FORTY FORT — Wyoming Valley residents will again have the opportunity to tour historic churches this year thanks to organizer Jan Lokuta.
The tour, in its 11th year, originally entitled “The Tour of Historic Greater Pittston,” will this year be including to Forty Fort and Swoyersville.
Still, Lokuta said the heart of the tour remains in the Pittston area.
Sitting on the steps in front of the Forty Fort Meeting House, where the tour will start on June 26, a smiling Lokuta said, “From here to Pittston is about five miles.”
Lokuta has described the tour as being the result of an annual epiphany.
He received that epiphany for this year’s tour simply as he was walking near the river in Forty Fort on July 4.
“Each year, they have an open house here at the meeting house on the holiday,” he said. “So, I stopped in.”
Lokuta asked the docent who was staffing the event if it would be possible for the location to be included in the tour.
The rest is history. Well, at least this year’s history.
The tour will progress from the Meeting House to the Forty Fort Presbyterian Church and the Stella Presbyterian Church, both on Wyoming Avenue and both of which grew out of the Forty Fort Meeting House.
Then, moving to Swoyersville, the tour will stop at St. Elizabeth Seton Roman Catholic Church as well as St. Nicholas Byzantine Catholic Church to consider the history, art, and spiritual traditions of those parishes, which trace their roots to the wave of immigrants who made the Wyoming Valley their home.

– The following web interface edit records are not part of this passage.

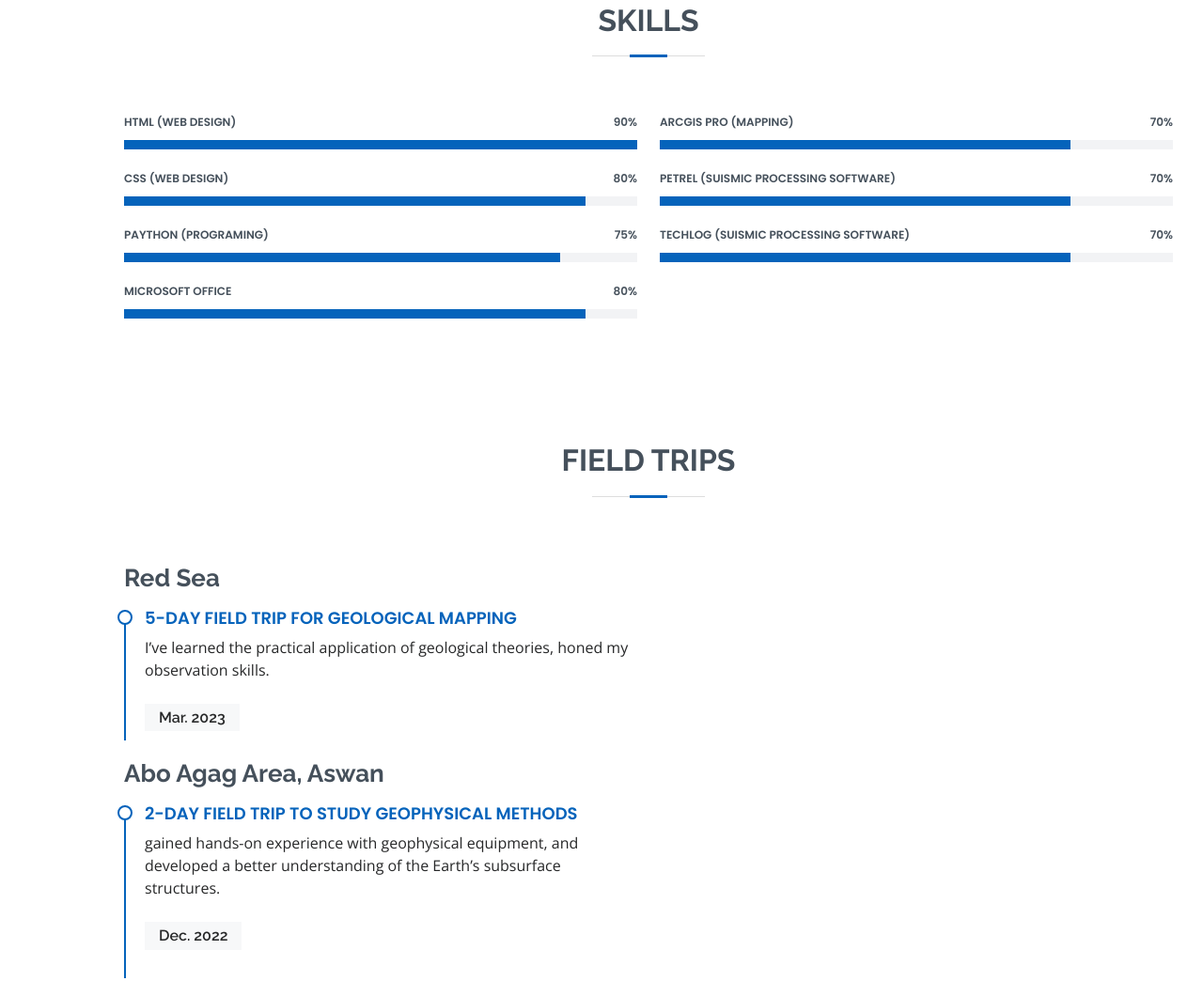
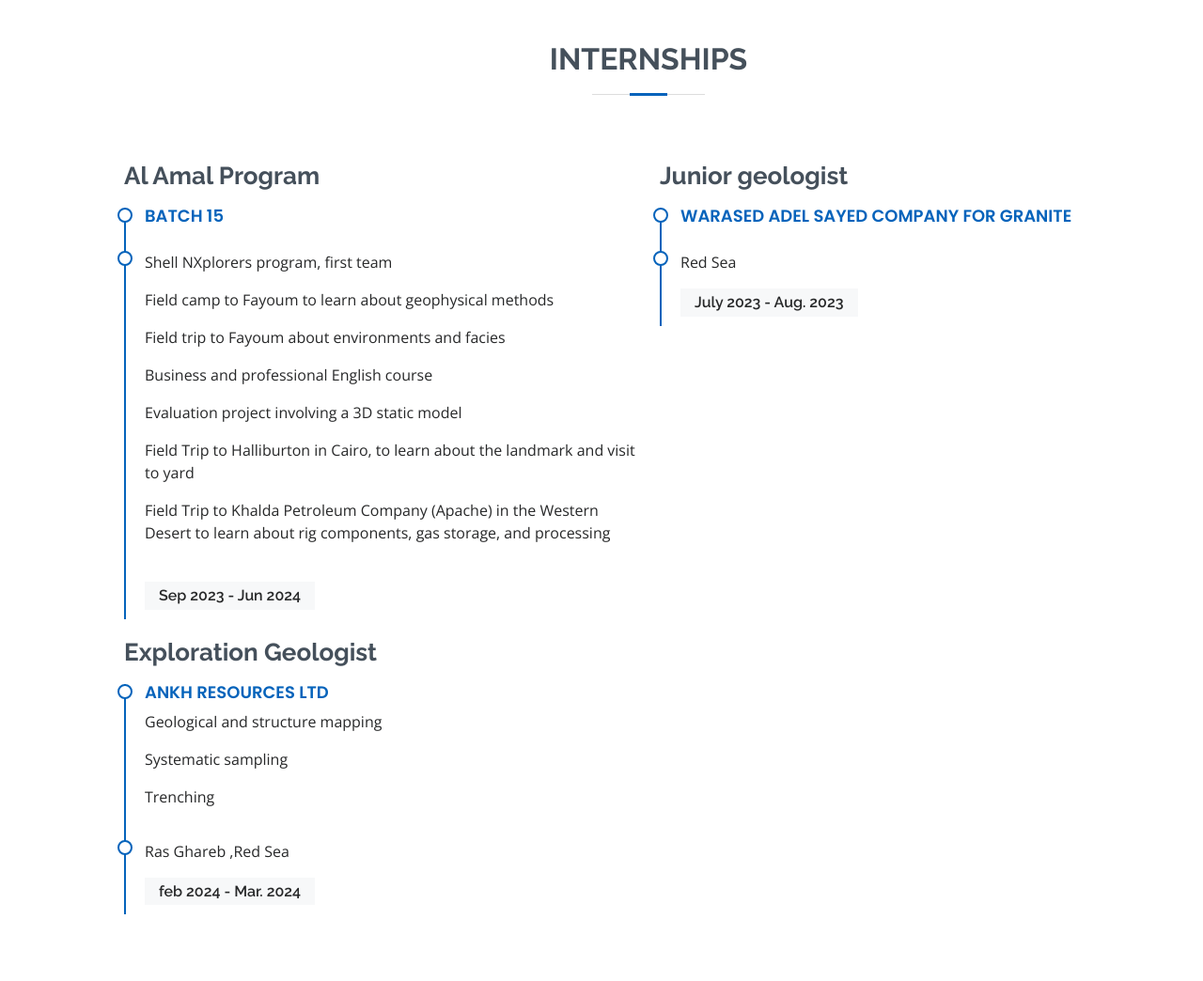
Before and after one commit to husseinaliabdelhamed/myportofolio, a plain HTML site: page index.html in a window 1280 px wide. Shown: the part 2226-3270 px from the top of the page at 94% size. Drawn offline with nearby package versions, Linux system fonts and the light colour scheme.

Commit message:
Add files via upload

```diff
--- a/index.html
+++ b/index.html
@@ -92,7 +92,7 @@
           <div class="col-lg-8 pt-4 pt-lg-0 content">
             <h3>Geoscience </h3>
             <p class="fst-italic">
-              I worked as a junior Geologist at a granite quarry for two months before joining to Al Amal program. I hold a Bachelor's degree in Geology from Aswan University.
+              I worked as a junior Geologist at a granite quarry before joining to Al Amal program. I hold a Bachelor's degree in Geology from Aswan University.
             </p>
             <div class="row">
               <div class="col-lg-6">
@@ -145,11 +145,12 @@ technical abilities and interpersonal skills.
             <h3 class="resume-title">Bachelor's</h3>
             <div class="resume-item">
               <h4>Bachelor's degree in Geology</h4>
+              <br><p><em>degree: Good</em></p>
               <h5>2019 - 2023</h5> </br>
               <h5>Aswan University</h5>
-              <h3 class="resume-title">Graduation project</h3>
+              <h4 class="resume-title">Graduation project</h4>
               <h7>The Cretaceous/Tertiary (K/T) Boundary Mass Extinction in Egypt,Litho-, Bio-Stratigraphic Studies.</h7> <br>
-              <br><p><em>degree:96%</em></p>
+              <br><p><em>degree: Exelent </em></p>
              <h5>2022 - 2023</h5> </br>
              <h5>Aswan University</h5>
 
@@ -162,6 +163,84 @@ technical abilities and interpersonal skills.
 
       </div>
     </section><!-- End Resume Section -->
+
+ <!-- ======= Resume Section ======= -->
+ <section id="internships" class="resume">
+  <div class="container" data-aos="fade-up">
+
+    <div class="section-title">
+      <h2>Internships</h2>
+    </div>
+
+    <div class="row">
+      <div class="col-lg-6">
+
+
+
+        <h3 class="resume-title">Al Amal Program</h3>
+        <div class="resume-item">
+          <h4>Batch 15</h4>
+        </div>
+        <div class="resume-item">
+          <p>  Shell NXplorers program, first team </br> </p>
+          <p>  Field camp to Fayoum to learn about geophysical methods  </br> </p>
+          <p>  Field trip to Fayoum about environments and facies  </br> </p>
+          <p>  Business and professional English course </br> </p>
+          <p>  Evaluation project involving a 3D static model </br> </p>
+          <p>  Field Trip to Halliburton in Cairo, to learn about the landmark and visit to yard</br> </p>
+          <p>  Field Trip to Khalda Petroleum Company (Apache) in the Western Desert to learn about rig
+            components, gas storage, and processing</br></BR></p>
+
+
+
+          <h5>Sep 2023 - Jun 2024</h5> </br>
+        </div>
+      </div>
+
+      <div class="col-lg-6">
+
+
+
+        <h3 class="resume-title">Junior geologist</h3>
+        <div class="resume-item">
+          <h4>Warased Adel Sayed company for granite</h4>
+        </div>
+        <div class="resume-item">
+          <p>Red Sea</p>
+          <h5>July 2023 - Aug. 2023</h5> </br>
+        </div>
+      </div>
+
+
+      <div class="col-lg-6">
+
+
+
+        <h3 class="resume-title">Exploration Geologist</h3>
+        <div class="resume-item">
+          <h4>Ankh Resources LTD</h4>
+          <p>  Geological and structure mapping </br> </p>
+          <p>  Systematic sampling  </br> </p>
+          <p>  Trenching </br> </p>
+        </div>
+        <div class="resume-item">
+          <p>Ras Ghareb ,Red Sea</p>
+          <h5>feb 2024 - Mar. 2024</h5> </br>
+        </div>
+      </div>
+
+
+
+
+
+
+      </div>
+    </div>
+
+  </div>
+</section><!-- End Resume Section -->
+
+
     <!-- ======= Skills Section ======= -->
     <section id="skills" class="skills section-bg">
       <div class="container" data-aos="fade-up">
@@ -276,62 +355,7 @@ technical abilities and interpersonal skills.
       </div>
     </section><!-- End Field trips -->
 
-    <!-- ======= Resume Section ======= -->
-    <section id="internships" class="resume">
-      <div class="container" data-aos="fade-up">
 
-        <div class="section-title">
-          <h2>Internships</h2>
-        </div>
-
-        <div class="row">
-          <div class="col-lg-6">
-
-
-
-            <h3 class="resume-title">Al Amal Program</h3>
-            <div class="resume-item">
-              <h4>Batch 15</h4>
-            </div>
-            <div class="resume-item">
-              <p>  Shell NXplorers program, first team </br> </p>
-              <p>  Field camp to Fayoum to learn about geophysical methods  </br> </p>
-              <p>  Field trip to Fayoum about environments and facies  </br> </p>
-              <p>  Business and professional English course </br> </p>
-              <p>  Evaluation project involving a 3D static model </br> </p>
-              <p>  Field Trip to Halliburton in Cairo, to learn about the landmark and visit to yard</br> </p>
-              <p>  Field Trip to Khalda Petroleum Company (Apache) in the Western Desert to learn about rig
-                components, gas storage, and processing</br></BR></p>
-
-
-
-              <h5>Sep 2023 - Jun 2024</h5> </br>
-            </div>
-          </div>
-
-          <div class="col-lg-6">
-
-
-
-            <h3 class="resume-title">Junior geologist</h3>
-            <div class="resume-item">
-              <h4>Warased Adel Sayed company for granite</h4>
-            </div>
-            <div class="resume-item">
-              <p>Red Sea</p>
-              <h5>July 2023 - Aug. 2023</h5> </br>
-            </div>
-          </div>
-
-
-
-
-
-          </div>
-        </div>
-
-      </div>
-    </section><!-- End Resume Section -->
 
 
       <!-- ======= Training ======= -->
```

The tour will conclude at The Forty Fort United Methodist Church, which also has its roots in the Forty Fort Meeting House.
Lokuta said the event brings together both art and history, two perspectives that can never truly be separated.
He also stresses the sense of culture that churches generally embody.
Speaking specifically of the two Catholic churches included in the tour, he said that when those of European descent came to America, they often not only needed spiritual support, but a place to reinforce the culture of their homeland.
Lokuta said the union meeting house was the oldest building in the Wyoming Valley, built for worship in 1804.
The building was shared by several congregations and emphasized its Sunday school program.
“The original settlers emphasized education,” he said.
As Lokuta spoke on a recent day, making his way from the meeting house through the cemetery, his knowledge of history and his love for art were evident.
As he spoke of tiny graves in one area of the cemetery, he mentioned not only the factors that might have contributed to such early deaths, but the rakish placement of the gravestones, much like children running in different directions.
The tour historically attracts a core group whose love for church history brings them back again and again, often with a friend.
Lokuta said he hopes this year’s new location will foster an expansion of the event, bringing event loyalists and first time attenders together to look both back and forward as they make their way through religious landmarks.
Lokuta hopes to increase area residents’ appreciation of diversity in art and culture, with respect for each other’s beliefs and value of the history of the area.
He often quotes the words of St. Augustine: “Unity in what is essential, diversity in what is not essential and, charity in all things.”
Reach Geri Gibbons at 570-991-6117 or on Twitter @TLGGibbons.